- Materials provided -
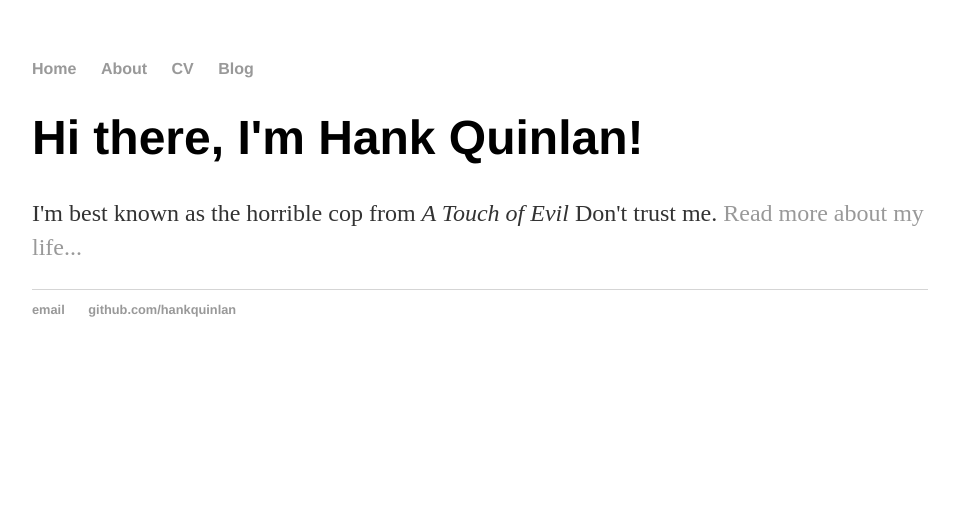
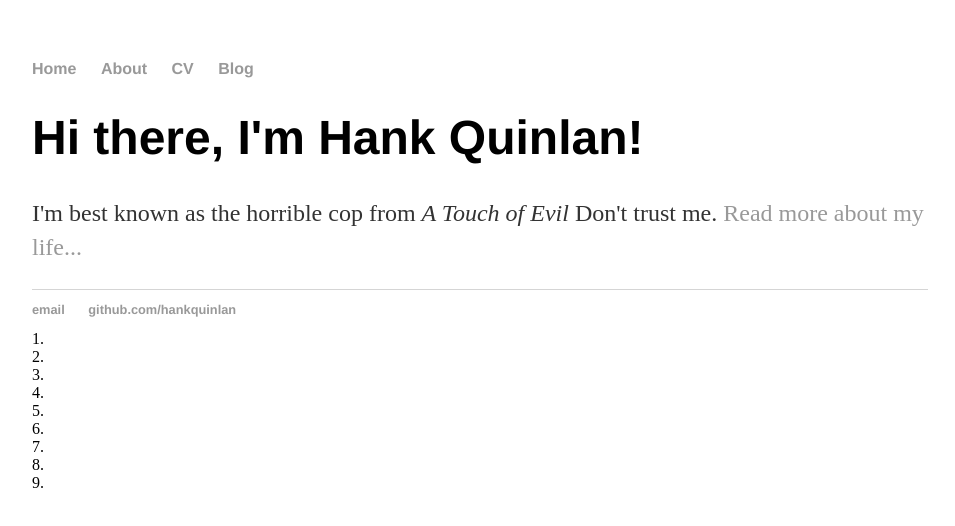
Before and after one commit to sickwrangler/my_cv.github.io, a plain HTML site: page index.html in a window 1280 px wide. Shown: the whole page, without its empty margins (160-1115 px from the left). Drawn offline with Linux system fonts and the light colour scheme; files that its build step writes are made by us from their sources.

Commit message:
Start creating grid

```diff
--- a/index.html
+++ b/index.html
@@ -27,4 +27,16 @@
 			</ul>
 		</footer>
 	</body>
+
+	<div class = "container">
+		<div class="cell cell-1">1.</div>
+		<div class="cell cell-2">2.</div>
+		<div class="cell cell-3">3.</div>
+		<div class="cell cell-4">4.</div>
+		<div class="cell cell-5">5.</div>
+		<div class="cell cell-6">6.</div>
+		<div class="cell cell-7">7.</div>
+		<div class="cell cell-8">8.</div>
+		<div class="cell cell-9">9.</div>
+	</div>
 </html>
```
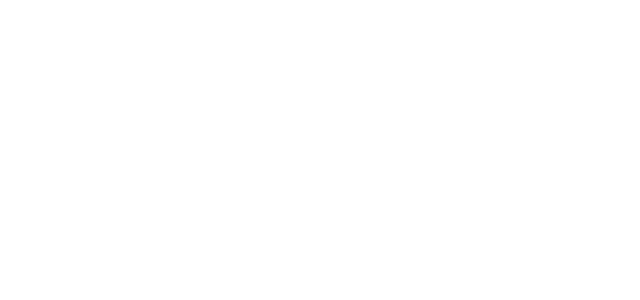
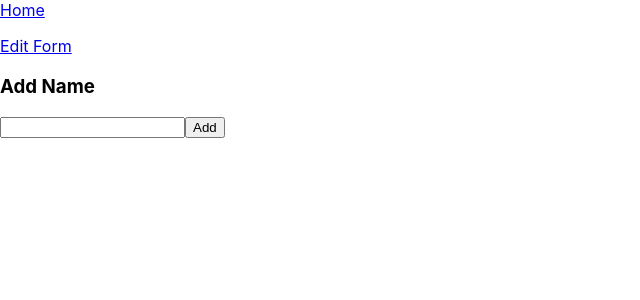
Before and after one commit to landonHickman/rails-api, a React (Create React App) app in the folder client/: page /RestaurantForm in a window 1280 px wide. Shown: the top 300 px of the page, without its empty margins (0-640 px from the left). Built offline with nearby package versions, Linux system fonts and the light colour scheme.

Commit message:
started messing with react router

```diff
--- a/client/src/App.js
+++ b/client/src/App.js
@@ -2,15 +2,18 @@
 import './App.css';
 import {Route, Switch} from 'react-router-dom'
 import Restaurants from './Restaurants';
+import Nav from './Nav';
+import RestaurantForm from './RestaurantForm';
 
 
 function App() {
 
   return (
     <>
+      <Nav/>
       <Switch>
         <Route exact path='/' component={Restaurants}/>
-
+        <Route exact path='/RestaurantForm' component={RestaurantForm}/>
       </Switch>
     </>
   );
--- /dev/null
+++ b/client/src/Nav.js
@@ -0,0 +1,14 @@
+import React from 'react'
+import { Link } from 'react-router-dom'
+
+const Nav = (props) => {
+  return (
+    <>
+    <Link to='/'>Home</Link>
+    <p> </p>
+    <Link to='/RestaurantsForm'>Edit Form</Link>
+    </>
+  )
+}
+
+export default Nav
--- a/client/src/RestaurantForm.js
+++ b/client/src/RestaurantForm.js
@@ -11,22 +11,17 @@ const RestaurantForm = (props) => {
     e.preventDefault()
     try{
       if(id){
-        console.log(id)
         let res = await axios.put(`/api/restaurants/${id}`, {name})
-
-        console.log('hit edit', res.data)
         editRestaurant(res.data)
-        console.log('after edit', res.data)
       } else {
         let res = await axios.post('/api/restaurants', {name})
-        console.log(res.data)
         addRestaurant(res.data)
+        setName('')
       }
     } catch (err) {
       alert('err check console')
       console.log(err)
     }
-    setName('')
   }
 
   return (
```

- Your assignment -
For the data above, return an exact copy that contains no pictures.

- Solution to the problem -
Before and after one commit to sickwrangler/my_cv.github.io, a plain HTML site: page index.html in a window 1280 px wide. Shown: the whole page, without its empty margins (160-1115 px from the left). Drawn offline with Linux system fonts and the light colour scheme; files that its build step writes are made by us from their sources.

Commit message:
Start creating grid

```diff
--- a/index.html
+++ b/index.html
@@ -27,4 +27,16 @@
 			</ul>
 		</footer>
 	</body>
+
+	<div class = "container">
+		<div class="cell cell-1">1.</div>
+		<div class="cell cell-2">2.</div>
+		<div class="cell cell-3">3.</div>
+		<div class="cell cell-4">4.</div>
+		<div class="cell cell-5">5.</div>
+		<div class="cell cell-6">6.</div>
+		<div class="cell cell-7">7.</div>
+		<div class="cell cell-8">8.</div>
+		<div class="cell cell-9">9.</div>
+	</div>
 </html>
```
Before and after one commit to landonHickman/rails-api, a React (Create React App) app in the folder client/: page /RestaurantForm in a window 1280 px wide. Shown: the top 300 px of the page, without its empty margins (0-640 px from the left). Built offline with nearby package versions, Linux system fonts and the light colour scheme.

Commit message:
started messing with react router

```diff
--- a/client/src/App.js
+++ b/client/src/App.js
@@ -2,15 +2,18 @@
 import './App.css';
 import {Route, Switch} from 'react-router-dom'
 import Restaurants from './Restaurants';
+import Nav from './Nav';
+import RestaurantForm from './RestaurantForm';
 
 
 function App() {
 
   return (
     <>
+      <Nav/>
       <Switch>
         <Route exact path='/' component={Restaurants}/>
-
+        <Route exact path='/RestaurantForm' component={RestaurantForm}/>
       </Switch>
     </>
   );
--- /dev/null
+++ b/client/src/Nav.js
@@ -0,0 +1,14 @@
+import React from 'react'
+import { Link } from 'react-router-dom'
+
+const Nav = (props) => {
+  return (
+    <>
+    <Link to='/'>Home</Link>
+    <p> </p>
+    <Link to='/RestaurantsForm'>Edit Form</Link>
+    </>
+  )
+}
+
+export default Nav
--- a/client/src/RestaurantForm.js
+++ b/client/src/RestaurantForm.js
@@ -11,22 +11,17 @@ const RestaurantForm = (props) => {
     e.preventDefault()
     try{
       if(id){
-        console.log(id)
         let res = await axios.put(`/api/restaurants/${id}`, {name})
-
-        console.log('hit edit', res.data)
         editRestaurant(res.data)
-        console.log('after edit', res.data)
       } else {
         let res = await axios.post('/api/restaurants', {name})
-        console.log(res.data)
         addRestaurant(res.data)
+        setName('')
       }
     } catch (err) {
       alert('err check console')
       console.log(err)
     }
-    setName('')
   }
 
   return (
```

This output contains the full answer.